In the original 1919 allotment, most of the nations shared first letters. Only U.S. and four other nations were assigned a unique first letter to be followed by any combination of four letters. In each case, that first letter was the same as a radio call letter that had been previously assigned to that nation by an evolving series of international agreements. As of April 1913, for example, Great Britain had complete rights to the radio letters B, G, and M, while sharing certain other letters. Not surprisingly, Great Britain received G as its aircraft nationality identifier under the 1919 agreement.
During this era, the U.S. had complete rights to the radio letters N and W, and to combinations of K from KDA to KZZ. Why these particular letters? The assignments of W and K appear to have been arbitrary, according to articles on early radio call signs by Thomas H. White. In the case of N, Whites notes that the U.S. Navy had used this radio letter since November 1909.
This still leaves the question of why N was chosen over W for the U.S. aircraft identifier. The answer may lie in the fact that the Government had reserved N for itself, while assigning combinations beginning with K and W to various radio stations along geographic lines. N would therefore be less confusing as a single national marking for aircraft.
No mention of N numbers appeared in the initial Air Commerce Regulations placed in effect by FAA’s first predecessor agency in December 1926. The letter markings that this original set of rules specified were C (commercial), S (state), and P (private), which were to precede the numbers assigned to licensed aircraft. Unlicensed aircraft had numbers, but no letters, at this time.
The earliest legal requirement for the N marking is found in the first general amendments to the Air Commerce Regulations on March 22,1927. These amendments mandated that U.S. aircraft engaged in foreign air commerce display the N at the beginning of its identification markings. Later, this requirement was extended to all U.S. aircraft, regardless of whether they operated beyond the Nation’s borders.
A second letter indicating the aircraft’s airworthiness category followed the N and preceded the identification numbers. These airworthiness indicators were; “C” for standad, “R” for restricted, “X” for experimental, and later an “L” for limited, (for example, NC1234). This was standard until December 31, 1948, when aircraft registered for the first time were required to display identification marks consisting of only the Roman capital letter “N” followed by the registration number. Existing aircraft operated solely within the United States could continue to display an airworthiness symbol until the first time such aircraft were recovered or refinished to an extent necessitating the reapplication of the identification marks. After December 31, 1950, all aircraft of United States registry operated outside of the United States were required to display identification marks consisting of the Roman capital letter “N” followed by the registration number.
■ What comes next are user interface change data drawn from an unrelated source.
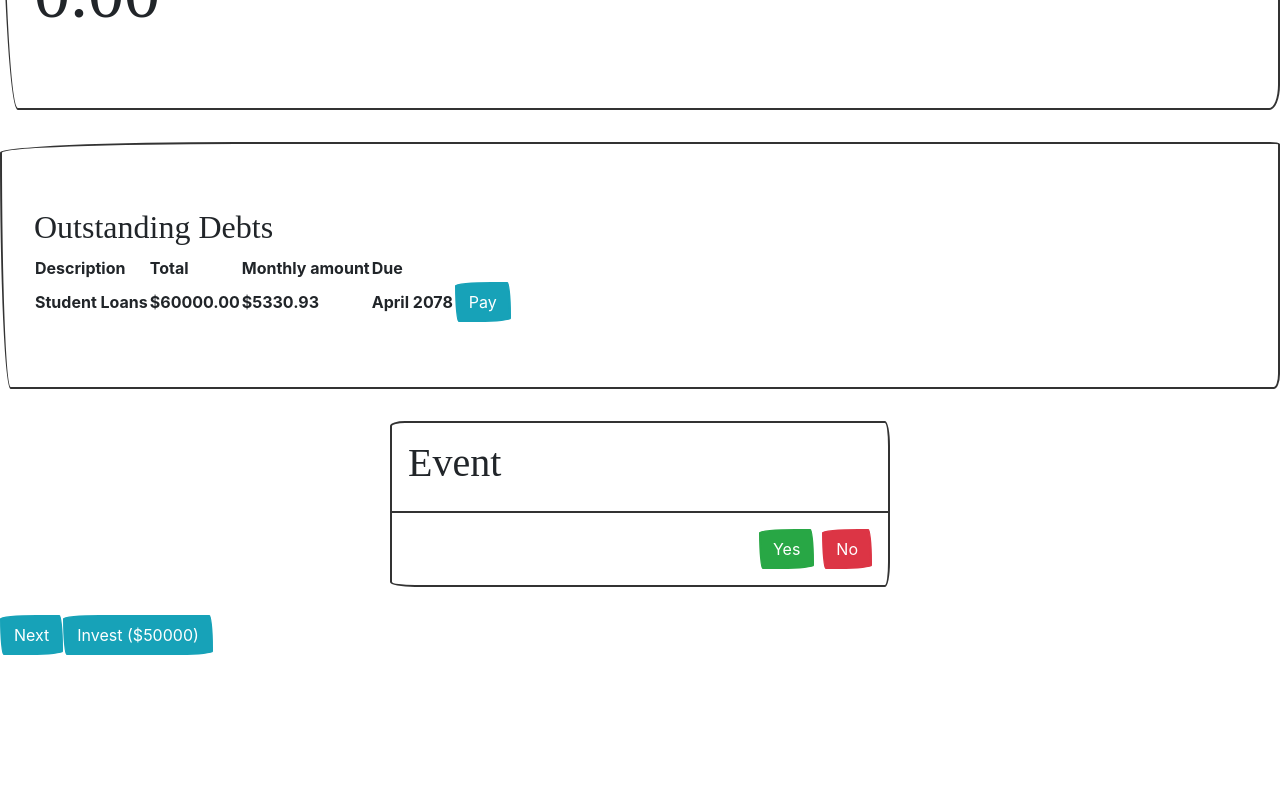
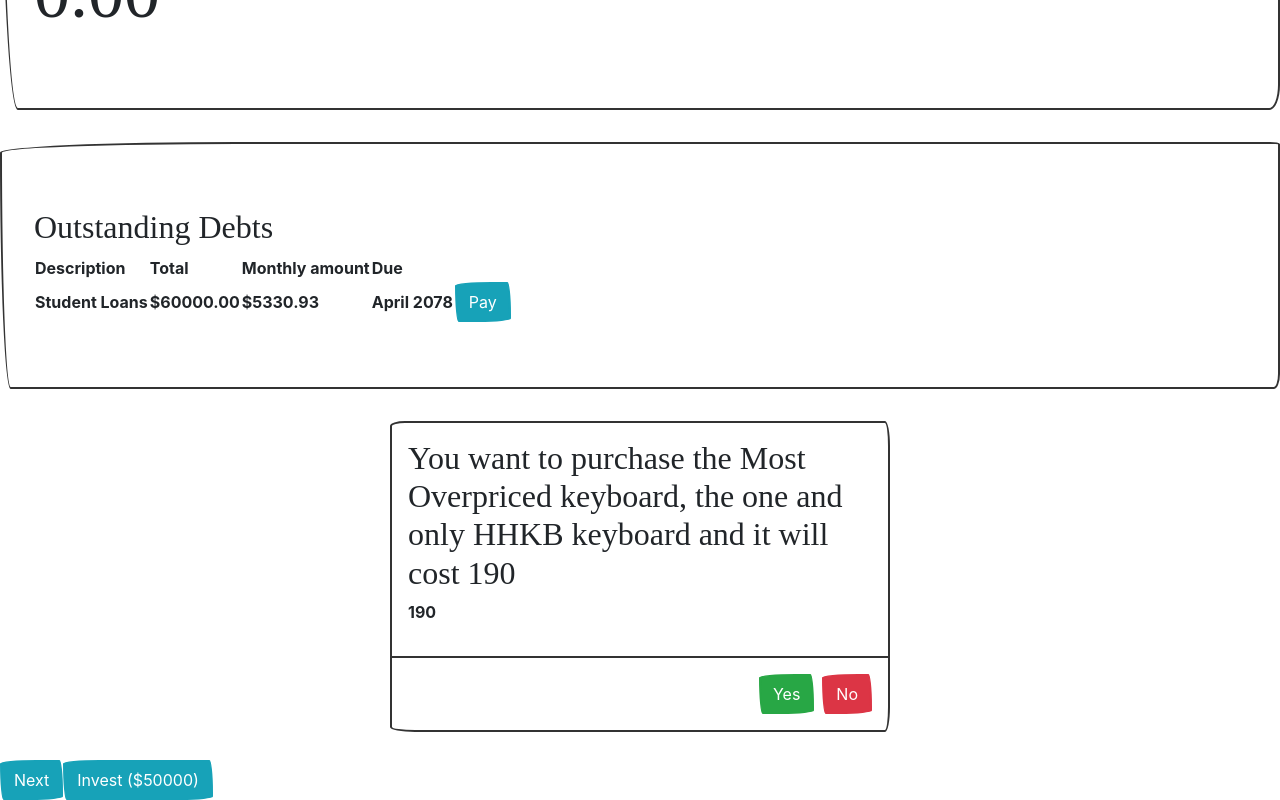
Before and after one commit to anthony-zhou/college-entrepreneur, a React (Create React App) app: page / in a window 1280 px wide. Shown: the part 765-1565 px from the top of the page. Before the commit the page ends 1420 px from the top, so only its background shows below. Built offline with nearby package versions, Linux system fonts and the light colour scheme; a web font is replaced by a local one.

Commit message:
Update events

```diff
--- a/src/Event.js
+++ b/src/Event.js
@@ -1,4 +1,4 @@
-class Event extends React.Component {
+class Event {
 	constructor(description, valYes, valNo, cost){
 		this.description = description;
 		this.valYes = valYes;
--- a/src/RandomEvent.js
+++ b/src/RandomEvent.js
@@ -1,7 +1,8 @@
-import React from 'react'
+import React from 'react';
+import Event from './Event'
+const eventItems = ["PhoneMe Ultimate Extra OLED S Max", "SingingSam Galaxy Foldable", "Democratic Republic of Gamers 240hz Monitor", "Lazer LifeAdder Gaming Mouse", "Most Overpriced keyboard, the one and only HHKB keyboard", "very nice mug", "very nice fountain pen", "sketchy adapter", "avacado toast", "AlienWear Smart Laptop with Alexo Included", "Saturn V Lego Set", "amazing pikachonk plushie"];
 
-class RandomEvent extends React.Component{
-	var eventItems[] = {"PhoneMe Ultimate Extra OLED S Max", "SingingSam Galaxy Foldable", "Democratic Republic of Gamers 240hz Monitor", "Lazer LifeAdder Gaming Mouse", "Most Overpriced keyboard, the one and only HHKB keyboard", "very nice mug", "very nice fountain pen", "sketchy adapter", "avacado toast", "AlienWear Smart Laptop with Alexo Included", "Saturn V Lego Set", "amazing pikachonk plushie"};
+class RandomEvent {
 	constructor(){
 		this.description = "";
 		this.valYes = 0;
@@ -9,29 +10,29 @@
 		this.cost = 0;
 	}
 
-	generate(creditScore){
-		this.valYes = pullValue();
-		this.valNo = pullValue() * -1;
-		this.cost = pullCost();
-		this.description = pullDescription();
+	static generate(){
+		this.valYes = this.pullValue();
+		this.valNo = this.pullValue() * -1;
+		this.cost = this.pullCost();
+		this.description = this.pullDescription();
 
-		Event generic = {desription: this.description, valYes: this.valYes, valNo: this.valNo, cost: this.cost};
+		var generic = {description: this.description, valYes: this.valYes, valNo: this.valNo, cost: this.cost};
 		return generic;
 	}
 
-	pullDescription(){
-		randomIndex = Math.floor(Math.random() * eventItems.length);
+	static pullDescription(){
+		var randomIndex = Math.floor(Math.random() * eventItems.length);
 		if(randomIndex == eventItems.length){
 			randomIndex -= 1;
 		}
 		return "You want to purchase the " + eventItems[randomIndex] + " and it will cost " + this.cost;
 	}
 
-	pullValue(){
+	static pullValue(){
 		return Math.floor((Math.random() * 10) + 10);
 	}
 
-	pullCost(){
+	static pullCost(){
 		return Math.floor((Math.random() * 200) + 1);
 	}
 
--- a/src/World.js
+++ b/src/World.js
@@ -1,4 +1,5 @@
 import React from 'react';
+import RandomEvent from './RandomEvent';
 
 class World extends React.Component {
   constructor(props) {
@@ -6,11 +7,13 @@
   }
 
   render() {
+    var e = RandomEvent.generate();
     return (
   <div className="modal-dialog" role="document">
     <div className="modal-content">
       <div className="modal-body">
-        <h1>Event</h1>
+        <h2>{e.description}</h2>
+        <p>{e.cost}</p>
       </div>
       <div className="modal-footer">
         <button type="button" className="btn btn-primary btn-success">Yes</button>
```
Until December 31, 1960, the required location for display of nationality and identification marks for fixed- wing aircraft was the wing surfaces, and the vertical surface of either the tail or fuselage. Effective January 1, 1960, all fixed-wing aircraft were required to display identification marks on the vertical surfaces or either the tail or fuselage. Wing surface markings were no longer required.
Type Certificates and the Group 2 Approval Process
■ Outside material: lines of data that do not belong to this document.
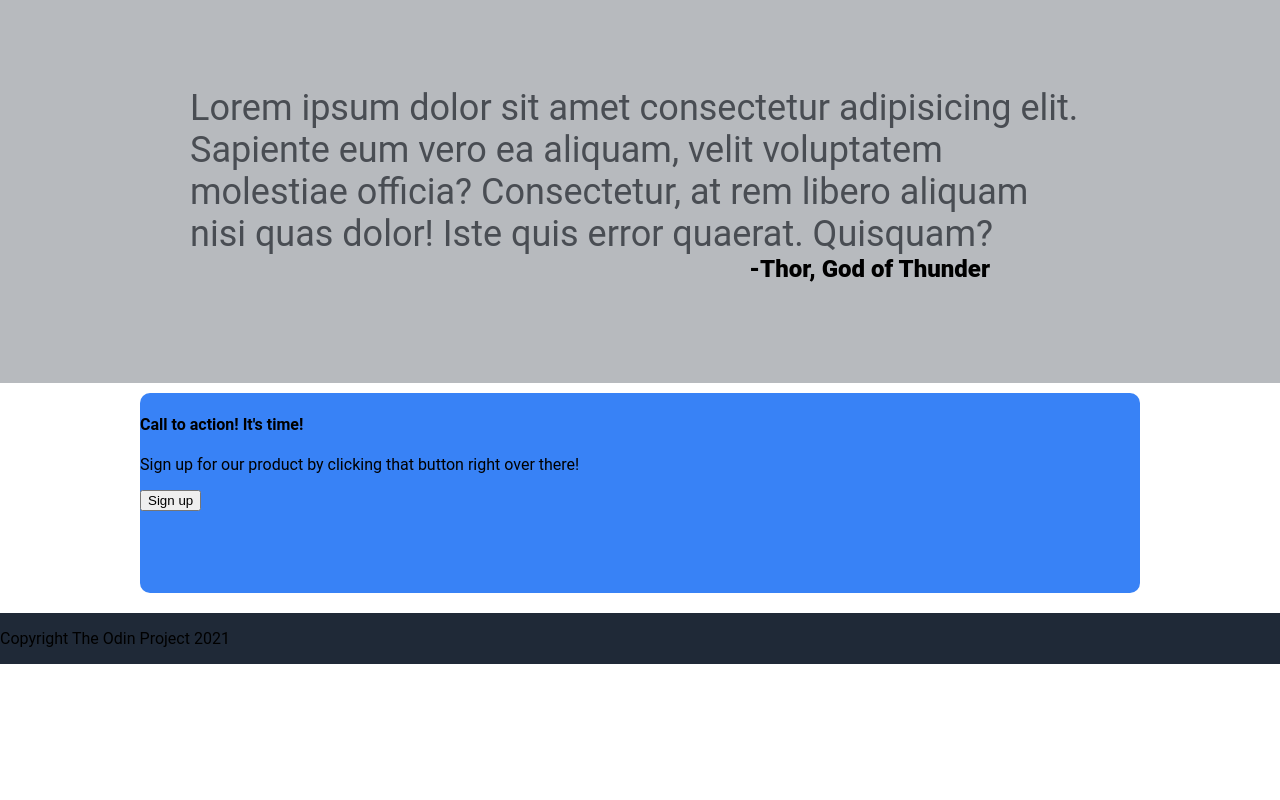
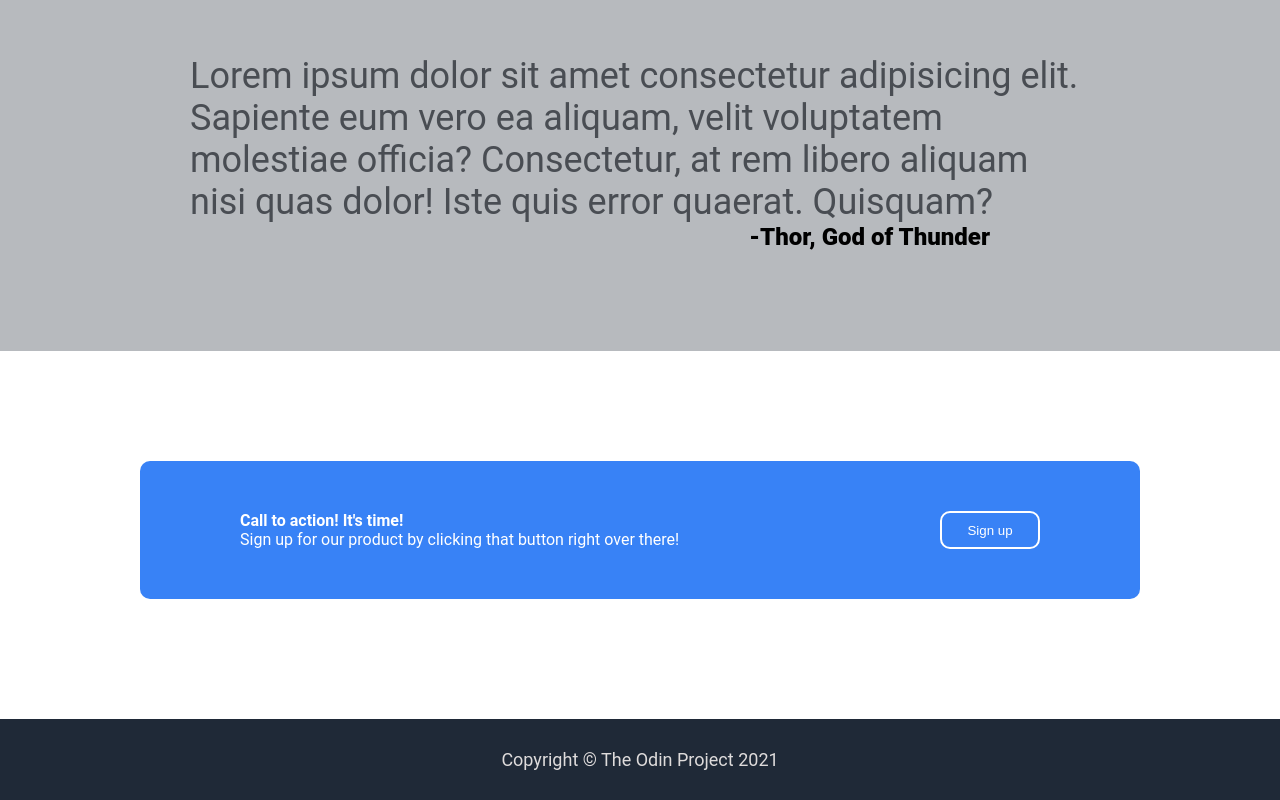
Before and after one commit to Deniek69/dogs-page, a plain HTML site: page index.html in a window 1280 px wide. Shown: the part 748-1548 px from the top of the page. Before the commit the page ends 1412 px from the top, so only its background shows below. Drawn offline with Linux system fonts and the light colour scheme.

Commit message:
Add positioning for third contnet and footer

```diff
--- a/index.html
+++ b/index.html
@@ -64,12 +64,12 @@
                 <h4>Call to action! It's time!</h4>
                 <p>Sign up for our product by clicking that button right over there!</p>
             </div>
-            <button class="sign-up">Sign up</button>
+            <button>Sign up</button>
         </div>
     </div>
-    <dv class="footer">
-        <p>Copyright The Odin Project 2021</p>
-    </dv>
+    <div class="footer">
+        <p>Copyright &copy; The Odin Project 2021</p>
+    </div>
 
 </body>
 </html>
--- a/style.css
+++ b/style.css
@@ -59,9 +59,9 @@ a {
     color: #e5e7eb;
 }
 .left > button {
-    width: 150px;
     background-color: #3882f6;
     color: white;
+    width: 100px;
     border-radius: 10px;
     padding: 8px 24px;
 }
@@ -132,17 +132,42 @@ a {
     border-radius: 5%;
     border: 2px solid #3882f6;
 }
-
-
+.box-three {
+    padding: 100px;
+}
 
 .cta {
     background-color: #3882f6;
-    width: 1000px;
-    height: 200px;
+    width: 800px;
+    height: auto;
     border-radius: 10px;
+    color: white;
+    display: flex;
+    justify-content: space-between;
+    padding: 50px 100px;
 }
-
+.cta > text {
+    display: flex;
+    flex-direction: column;
+}
+.text > h4, p {
+    margin: 0;
+}
+.cta > button {
+    background-color: #3882f6;
+    color: white;
+    border: 2px solid white;
+    width: 100px;
+    border-radius: 10px;
+    padding: 8px 24px;
+}
 .footer {
+    display: flex;
     justify-content: center;
     align-items: center;
+    padding: 30px 0px;
 }
+.footer > p {
+    font-size: 18px;
+    color: rgb(222, 219, 219);
+}
```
Type Certificates and the early aircraft approval process which seem to be heavily involved with the SM-1 production. The Department of Commerce Aeronautics Branch, established in May 1926, had issued the first Air Commerce Regulations on 31 Dec 1926 which detailed how a manufacturer obtained a type certificate. The federal government than issued the first Approved Type Certificate (ATC) on 19 March 1927.
Although the rules seemed fairly basic and straightforward, obtaining a type certificate proved somewhat difficult. In 1927, the Aeronautics Branch suffered from limited resources in terms of budgets and staff. To simplify and expedite approvals of type certificates, in October 1927, the Branch required aircraft manufacturers to meet minimum engineering standards set forth in detail in a new handbook. However, manufacturers still had to send blueprints and engineering data to the Branch for examination by its engineering section. If the data conformed to the standards, a Branch inspector went to the factory to determine if the manufacturer adhered to the approved design and specification. If the inspector found no issues, one aircraft of the type being manufactured underwent flight tests – first by a company pilot and then by a federal inspector. If the aircraft passed the flight tests, the Department of Commerce issued a type certificate.
There were two different approval paths a manufacturer could pursue. The Approved Type Certificate was issued when the manufacturer intended to produce a large number of essentially the same airplane. The second was the Group 2 Approval (or as known back then, “the -2’s”) which was a type certificate issued for a limited number of airplanes, for example a weight increase to only a few individual airplanes. The approval process is essentially the same as that of an aircraft built under the type certificate process except that a more rigid inspection of the airplane is conducted when the factory facilities have not previously been approved.